The Hawaiians was based on a section of James Michener’s epic 1959 novel, Hawaii, and served as a sequel to the first film adaptation of the book, titled Hawaii (1966, see entry) after the book. A review of The Hawaiians in the 18 Jun 1970 NYT specified that James R. Webb’s script was taken from a portion of Michener’s novel around 100 pages in length, “beginning somewhere after page 600,” that dealt with roughly thirty years in the life of “Whipple ‘Whip’ Hoxworth.” Charlton Heston’s casting as Hoxworth was announced in the 4 Nov 1968 DV. Since the actor’s contract granted him the power to select the director, according to an article in the 26 Oct 1969 LAT, he was able to choose Tom Gries, with whom he had recently collaborated on Will Penny (1968, see entry) and Number One (1969, see entry). The Hawaiians marked Gries’s first assignment in a multiple-picture deal he signed with Mirisch Productions, Inc., the 10 Feb 1969 DV reported.

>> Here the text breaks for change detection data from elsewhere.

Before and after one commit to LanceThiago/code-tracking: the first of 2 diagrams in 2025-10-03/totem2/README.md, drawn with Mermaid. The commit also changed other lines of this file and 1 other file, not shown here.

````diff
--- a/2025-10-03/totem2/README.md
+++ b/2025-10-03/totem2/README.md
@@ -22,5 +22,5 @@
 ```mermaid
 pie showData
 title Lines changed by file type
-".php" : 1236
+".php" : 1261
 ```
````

       The film was described in a 19 Jan 1969 NYT item as a “multi-million dollar production.” A 30 Jun 1969 DV item later cited a budget of $8 million, and stated that $1 million alone would be spent on a Chinatown set to be built in Honolulu, Oahu, that would ultimately be burned down toward the end of the shoot. Fire sequences called for 100 large rats, as noted in the 30 Jul 1969 Var. To procure the animals in Maui, a “sugar cane field ... More Less

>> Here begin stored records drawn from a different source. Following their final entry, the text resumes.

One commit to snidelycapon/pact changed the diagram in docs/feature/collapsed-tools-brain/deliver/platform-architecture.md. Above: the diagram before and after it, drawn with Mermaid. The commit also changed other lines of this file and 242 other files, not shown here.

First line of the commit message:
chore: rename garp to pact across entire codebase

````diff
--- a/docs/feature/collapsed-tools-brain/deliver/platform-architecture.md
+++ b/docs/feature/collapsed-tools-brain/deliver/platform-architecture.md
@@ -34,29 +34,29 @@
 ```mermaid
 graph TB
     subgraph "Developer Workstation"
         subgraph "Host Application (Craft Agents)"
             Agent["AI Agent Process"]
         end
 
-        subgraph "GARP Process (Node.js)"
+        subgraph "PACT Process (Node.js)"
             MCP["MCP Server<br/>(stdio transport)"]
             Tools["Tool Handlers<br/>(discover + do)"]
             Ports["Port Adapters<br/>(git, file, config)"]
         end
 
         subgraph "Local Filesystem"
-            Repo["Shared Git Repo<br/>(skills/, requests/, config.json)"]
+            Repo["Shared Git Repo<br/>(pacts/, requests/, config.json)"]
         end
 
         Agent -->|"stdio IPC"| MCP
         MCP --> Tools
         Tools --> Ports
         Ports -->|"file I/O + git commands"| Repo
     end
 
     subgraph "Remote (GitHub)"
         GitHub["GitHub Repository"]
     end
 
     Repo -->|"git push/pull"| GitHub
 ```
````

The Hawaiians was based on a section of James Michener’s epic 1959 novel, Hawaii, and served as a sequel to the first film adaptation of the book, titled Hawaii (1966, see entry) after the book. A review of The Hawaiians in the 18 Jun 1970 NYT specified that James R. Webb’s script was taken from a portion of Michener’s novel around 100 pages in length, “beginning somewhere after page 600,” that dealt with roughly thirty years in the life of “Whipple ‘Whip’ Hoxworth.” Charlton Heston’s casting as Hoxworth was announced in the 4 Nov 1968 DV. Since the actor’s contract granted him the power to select the director, according to an article in the 26 Oct 1969 LAT, he was able to choose Tom Gries, with whom he had recently collaborated on Will Penny (1968, see entry) and Number One (1969, see entry). The Hawaiians marked Gries’s first assignment in a multiple-picture deal he signed with Mirisch Productions, Inc., the 10 Feb 1969 DV reported.
       The film was described in a 19 Jan 1969 NYT item as a “multi-million dollar production.” A 30 Jun 1969 DV item later cited a budget of $8 million, and stated that $1 million alone would be spent on a Chinatown set to be built in Honolulu, Oahu, that would ultimately be burned down toward the end of the shoot. Fire sequences called for 100 large rats, as noted in the 30 Jul 1969 Var. To procure the animals in Maui, a “sugar cane field specialist” was hired, and arrangements were made to transport them to Kauai. Charles Mulvehill , identified as the location manager in a 5 Mar 1969 Var brief, was quoted as saying that ten weeks of production would take place in Hawaii, including one week on the island of Oahu, three weeks on Maui, and six weeks on Kauai. The 6 Mar 1969 DV claimed that principal photography would begin in Lahaina, Maui, on 19 Jul 1969. Filming officially began two days later, on 21 Jul 1969, according to a 25 Jul 1969 DV production chart. In Maui, Maalaea Harbor doubled as Honolulu’s harbor circa 1870. Following the Hawaiian portion of the shoot, three weeks of filming were slated to take place in Los Angeles, CA, the 20 Jul 1969 LAT noted.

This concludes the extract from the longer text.